Half a billion dollars recovered for workers in unpaid wages and entitlements for 2022-23

The recoveries sum is the second-largest annual figure in the national regulator’s history.

The Fair Work Ombudsman has announced recoveries of $509 million in unpaid wages and entitlements for more than a quarter of a million workers in 2022-23.

The recoveries sum is the second-largest annual figure in the national regulator’s history.

Acting Fair Work Ombudsman Kristen Hannah announced the figures in a speech to the Policy-Influence-Reform (PIR) conference in Canberra this morning, and said they were another important achievement.

- Advertisement -

“The recovery of $509 million in the last financial year is a great result for the workers who have been backpaid their withheld wages, and also for the businesses that pay correctly and are no longer at a disadvantage as a result,” Ms Hannah said.

“The latest recoveries mean the Fair Work Ombudsman has seen more than $1 billion recovered for workers across Australia in the last two years alone.”

More than half of the 2022-23 recoveries – $317 million – came from large corporate and university employers.

“These results occur after the consistent work that our agency has done to create an environment that expects large corporates to prioritise compliance and to report to us when they have got it wrong,” Ms Hannah said.

“The Fair Work Ombudsman is continuing to use all the powers available to us to enforce compliance, especially where breaches impact vulnerable workers.”

In the last year, the Fair Work Ombudsman has accepted Enforceable Undertakings related to backpayments of millions of dollars each from companies including David Jones, Politix, Crown Melbourne and Perth, and Suncorp, as well as three separate universities.

- Advertisement -

We also commenced major litigations against Super Retail Group and four of its subsidiaries, and against two franchisors, 85 Degrees Coffee and Bakers Delight Holdings, alleging both are liable for franchisee breaches of workplace laws.

Ms Hannah said the regulator had also delivered on its important role to educate on workplace laws, including regular changes.

“As a regulator we recognise that prevention is better than cure, so we put a huge amount of effort into our education and advice function to help ensure employers and workers have the latest accurate information they need to be compliant,” Ms Hannah said.

“We highlight that from today, all national system employees can access ten days of Paid Family and Domestic Violence Leave.
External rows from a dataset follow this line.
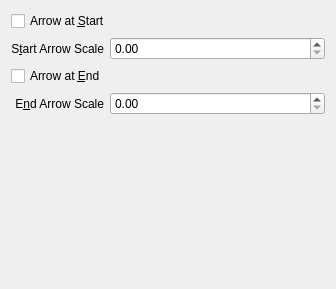
Kst-plot/kst, file src/libkstapp/arrowpropertiestab.ui: the form before one commit.
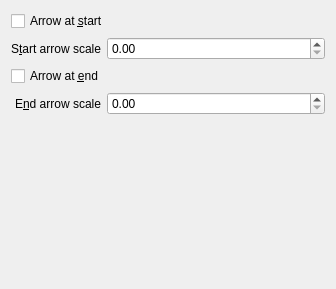
The form after the commit.

What changed in the file:
```diff
--- a/src/libkstapp/arrowpropertiestab.ui
+++ b/src/libkstapp/arrowpropertiestab.ui
@@ -15,11 +15,11 @@
   <property name="windowTitle" >
    <string>Form</string>
   </property>
-  <layout class="QGridLayout" name="gridLayout" >
-   <item row="0" column="0" colspan="2" >
-    <widget class="QCheckBox" name="_startArrow" >
-     <property name="text" >
-      <string>Arrow at &amp;Start</string>
+  <layout class="QGridLayout" name="gridLayout">
+   <item row="0" column="0" colspan="2">
+    <widget class="QCheckBox" name="_startArrow">
+     <property name="text">
+      <string>Arrow at &amp;start</string>
      </property>
     </widget>
    </item>
@@ -31,8 +31,8 @@
        <verstretch>0</verstretch>
       </sizepolicy>
      </property>
-     <property name="text" >
-      <string>S&amp;tart Arrow Scale</string>
+     <property name="text">
+      <string>S&amp;tart arrow scale</string>
      </property>
      <property name="alignment" >
       <set>Qt::AlignRight|Qt::AlignTrailing|Qt::AlignVCenter</set>
@@ -58,10 +58,10 @@
      </property>
     </widget>
    </item>
-   <item row="2" column="0" colspan="2" >
-    <widget class="QCheckBox" name="_endArrow" >
-     <property name="text" >
-      <string>Arrow at &amp;End</string>
+   <item row="2" column="0" colspan="2">
+    <widget class="QCheckBox" name="_endArrow">
+     <property name="text">
+      <string>Arrow at &amp;end</string>
      </property>
     </widget>
    </item>
@@ -73,8 +73,8 @@
        <verstretch>0</verstretch>
       </sizepolicy>
      </property>
-     <property name="text" >
-      <string>E&amp;nd Arrow Scale</string>
+     <property name="text">
+      <string>E&amp;nd arrow scale</string>
      </property>
      <property name="alignment" >
       <set>Qt::AlignRight|Qt::AlignTrailing|Qt::AlignVCenter</set>
```
Left out of the diff: 61 changed lines with no effect on the pictures.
That entitlement takes effect for small business today, after commencing for other employers in February. We have a range of updated information to help.”

Support Our Journalism

Global Indian Diaspora needs fair, non-hyphenated, and questioning journalism, packed with on-ground reporting. The Australia Today – with exceptional reporters, columnists, and editors – is doing just that. Sustaining this needs support from wonderful readers like you.

Whether you live in Australia, the United Kingdom, Canada, the United States of America, or India you can take a paid subscription by clicking Patreon. Buy an annual ‘The Australia Today Membership’ to support independent journalism and get special benefits.